Information

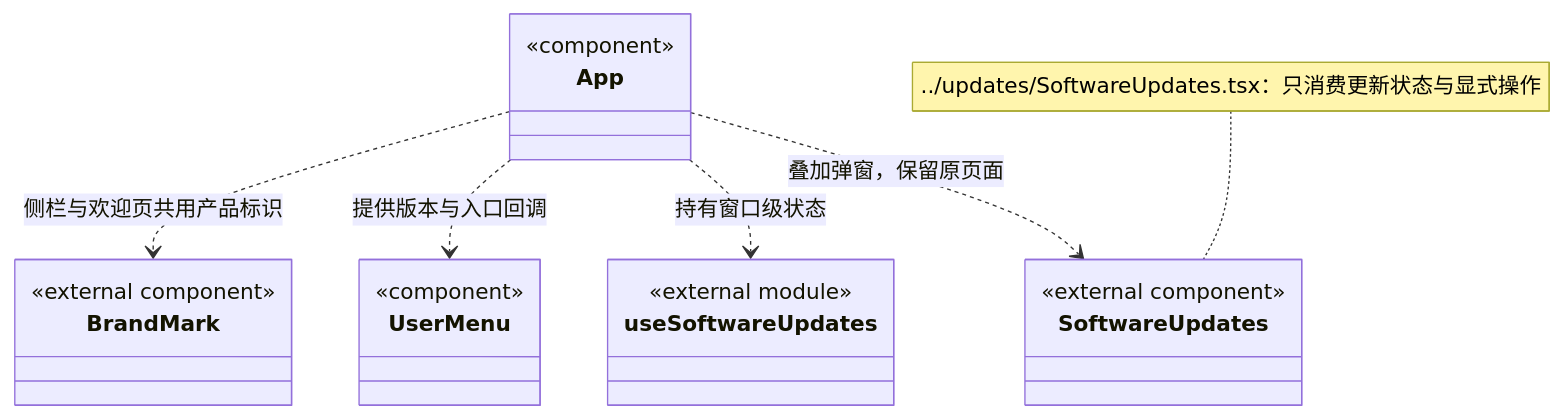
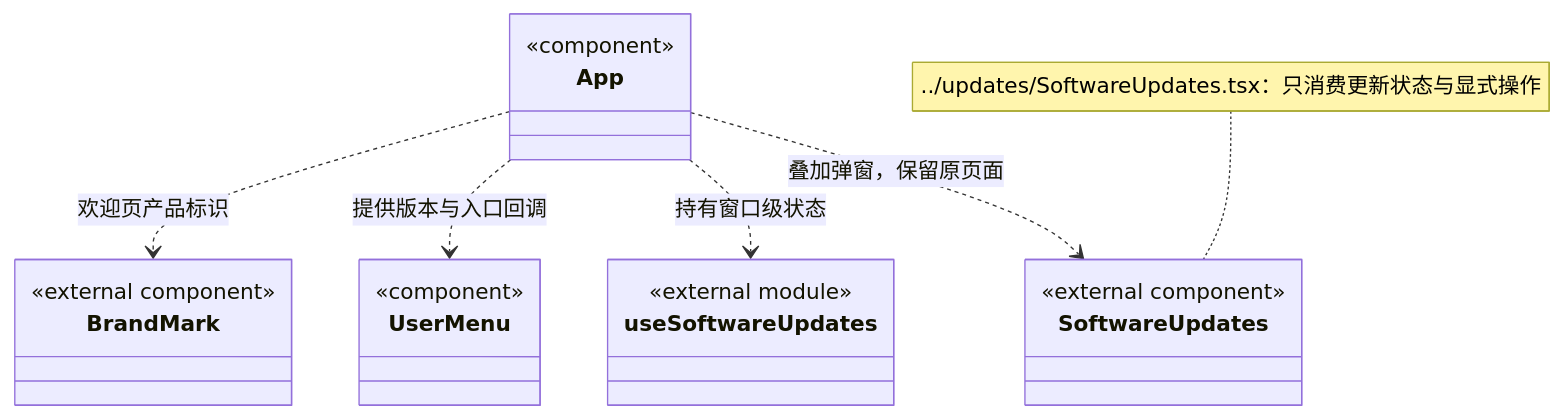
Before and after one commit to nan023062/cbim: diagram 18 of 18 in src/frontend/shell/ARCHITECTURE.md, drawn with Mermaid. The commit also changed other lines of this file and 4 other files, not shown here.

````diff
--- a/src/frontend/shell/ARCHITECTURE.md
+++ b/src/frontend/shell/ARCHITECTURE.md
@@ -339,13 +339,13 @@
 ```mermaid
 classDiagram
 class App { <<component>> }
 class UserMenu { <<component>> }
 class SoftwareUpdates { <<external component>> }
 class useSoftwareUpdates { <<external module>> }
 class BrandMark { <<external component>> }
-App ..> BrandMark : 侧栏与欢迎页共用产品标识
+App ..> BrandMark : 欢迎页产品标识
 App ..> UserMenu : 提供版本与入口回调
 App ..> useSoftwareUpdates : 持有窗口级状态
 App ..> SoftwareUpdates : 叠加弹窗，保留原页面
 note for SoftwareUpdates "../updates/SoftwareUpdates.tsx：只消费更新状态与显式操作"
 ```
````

---

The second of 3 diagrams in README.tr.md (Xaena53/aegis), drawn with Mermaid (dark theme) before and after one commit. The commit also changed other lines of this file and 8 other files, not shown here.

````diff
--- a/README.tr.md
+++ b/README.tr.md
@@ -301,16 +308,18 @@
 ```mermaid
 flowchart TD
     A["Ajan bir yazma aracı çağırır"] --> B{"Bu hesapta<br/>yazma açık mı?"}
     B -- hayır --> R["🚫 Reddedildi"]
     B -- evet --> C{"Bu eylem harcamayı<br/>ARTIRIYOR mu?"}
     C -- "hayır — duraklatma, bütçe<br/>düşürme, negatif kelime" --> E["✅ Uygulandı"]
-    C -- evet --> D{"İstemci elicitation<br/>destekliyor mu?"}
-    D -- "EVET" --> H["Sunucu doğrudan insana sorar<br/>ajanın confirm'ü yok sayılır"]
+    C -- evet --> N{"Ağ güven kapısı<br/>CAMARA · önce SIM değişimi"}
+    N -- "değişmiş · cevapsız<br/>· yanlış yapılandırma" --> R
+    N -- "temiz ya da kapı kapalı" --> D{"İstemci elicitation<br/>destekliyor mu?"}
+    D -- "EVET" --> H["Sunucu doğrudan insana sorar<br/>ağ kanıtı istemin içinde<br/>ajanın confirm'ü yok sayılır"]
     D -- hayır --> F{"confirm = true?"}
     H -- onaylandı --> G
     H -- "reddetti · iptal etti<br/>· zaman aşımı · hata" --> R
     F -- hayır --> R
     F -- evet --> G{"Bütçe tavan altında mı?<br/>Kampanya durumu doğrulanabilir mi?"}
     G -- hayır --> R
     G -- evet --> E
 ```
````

Directions for this task
With no other words, report how many lines in the entries hold the string "hayır".

Answer box
5